Now, there was a little girl who had a big brother. They loved each other very much, but there were days that they bickered and could not get along. Sometimes the boy would say things that came into his head that were not always kind. Sometimes the girl would pinch her brother without a word. When these things happened, the boy and the girl became very unhappy and could not find a way around it, except to let it pass with time. One day, the little girl was playing by a creek and came across the most incredible stick – the best stick – she had ever seen. It was just perfect. It fit in her hand perfectly, it was balanced and smooth in the right places and rough in the others. She loved that stick. She took it home and she decorated it with lots of stones and shells and feathers. It sat in the corner of her room and waited patiently. Days passed. One evening before she went to bed, the little girl started to tell the stick the stories of her day. She talked about her feelings. Her ideas. The stick started to glow when she spoke. It became as bright as a lamp and the light spread out into the room and flowed into the little girl until she was simply radiant. Her big brother saw the light coming from a crack under her bedroom door. He came into the room and asked what she was doing. The little girl was bathed in a brilliant white light, holding the stick, and so told him all about it. She spoke of how she’d found it, what she loved about it, how she’d adorned it and what sort of things she spoke to it. The brother made no sound. In fact, he could not. His heart had opened and the words of his little sister poured into him and he heard all that she said. He felt the understanding in his body and it made him feel good and very connected to her. The little girl handed the stick to her brother. He began to speak. About everything she had just said. About how he understood perfectly what she meant. As soon as he had finished putting into his own words what she had said, she nodded as though to say ‘yes, that’s exactly what I meant’. Then he went on to say how he felt in his body, and how grateful he was that she had shared the story of the stick with him. Then he told her that he was sorry he said those mean things the other day and that it was because he was feeling lonely, because he was missing a friend who had moved away, and that it really didn’t have anything to do with her. And the little girl nodded. He gave her the stick and she said all that he had told her, in her own words. He nodded back, relieved, because he felt ‘yes, that’s exactly what I meant.’ From that day forward, after any disagreement or unkind exchange, the little girl and her big brother would retrieve the special listening stick; it would quieten one child, while opening the heart of that same child up from the inside, and help the other child to open up their own heart and speak their truth.
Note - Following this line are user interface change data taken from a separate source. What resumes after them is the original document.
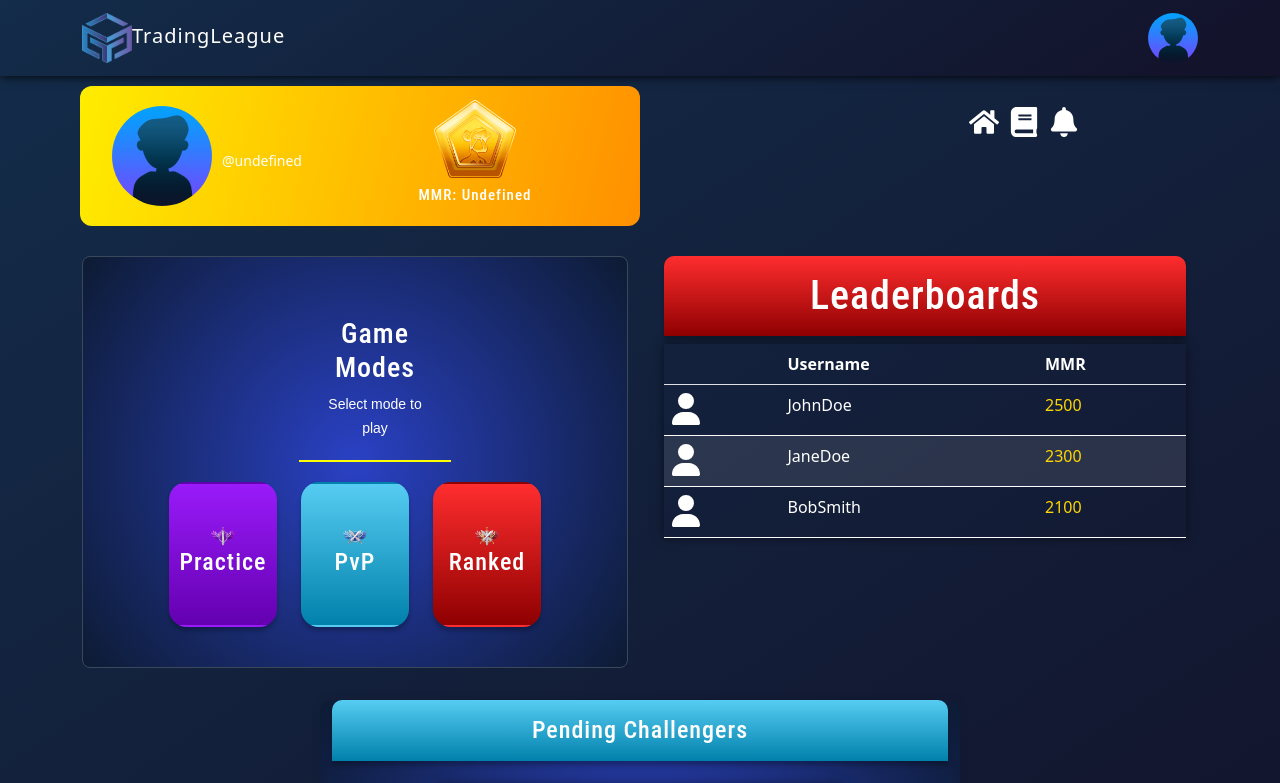
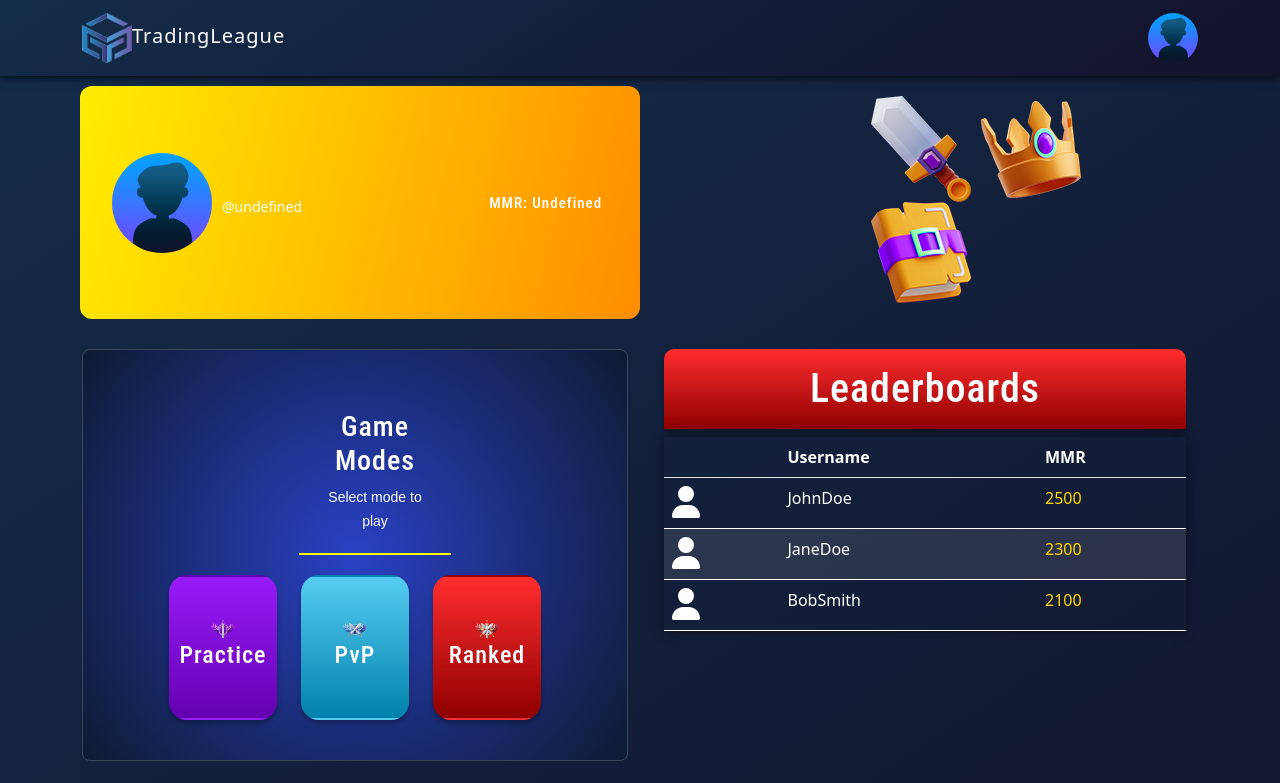
Before and after one commit to DevgenX/TradingLeague, a React (Create React App) app in the folder client/: page / in a window 1280 px wide. Shown: the top 783 px of the page. Built offline with nearby package versions, Linux system fonts and the light colour scheme.

Commit message:
Made the user badge to be dynamic upon logging in, now based on user current mmr

```diff
--- a/client/src/components/Navbar/Navbar.jsx
+++ b/client/src/components/Navbar/Navbar.jsx
@@ -7,7 +7,9 @@ import { useAppContext } from "../../context/appContext";
 import { Container, Row, Col } from "react-bootstrap";
 import "bootstrap/dist/css/bootstrap.min.css";
 import UserImage from "../common/UserImage";
-import badge from "../../assets/badge/Ape.svg";
+import Challenger from "../../assets/ledgers/challengers.png";
+import Ranking from "../../assets/ledgers/ranking.png";
+import History from "../../assets/ledgers/history.png";
 
 const Navbar = () => {
   const { user } = useAppContext();
@@ -24,8 +26,8 @@ const Navbar = () => {
             </div>
           </div>
           <div className="badge">
-            <img src={badge} alt="" />
-            {/* <UserImage user={user} /> */}
+            {/* <img src={badge} alt="" /> */}
+            <UserImage user={user} />
             <h4>{`MMR: ${user?.mmr}`}</h4>
           </div>
         </Col>
@@ -34,17 +36,17 @@ const Navbar = () => {
             <ul>
               <li className="item">
                 <Link to="/" style={{ color: "white" }}>
-                  <FaHome />
+                  <img src={Challenger} alt="" />
                 </Link>
               </li>
               <li className="item">
                 <Link to="/ranking" style={{ color: "white" }}>
-                  <FaBook />
+                  <img src={Ranking} alt="" />
                 </Link>
               </li>
               <li className="item">
                 <Link to="/" style={{ color: "white" }}>
-                  <FaBell />
+                  <img src={History} />
                 </Link>
               </li>
             </ul>
--- a/client/src/components/common/UserImage.jsx
+++ b/client/src/components/common/UserImage.jsx
@@ -4,7 +4,7 @@ const UserImage = ({ user }) => {
       {user && (
         <div className="badge-container">
           <img
-            src={`../../assets/badge/${
+            src={require(`../../assets/badge/${
               user.mmr > 2999
                 ? `Quant`
                 : user.mmr > 1799 && user.mmr < 3000
@@ -14,7 +14,7 @@ const UserImage = ({ user }) => {
                 : user.mmr > 349 && user.mmr < 900
                 ? `Scalper`
                 : "Fomo"
-            }.svg`}
+            }.svg`)}
             className="badge-img"
             alt=""
           />
```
To this day, even though they are old and grey, the sister and brother speak regularly, with great attentiveness and appreciation. And their hearts are permanently open. As for the listening stick, its story has been passed down through the generations to help children all over the world to learn the power of listening. The power that lives deep in the stones, sticks, shells and feathers of our great old beautiful world.

Why don’t you try it out for yourself?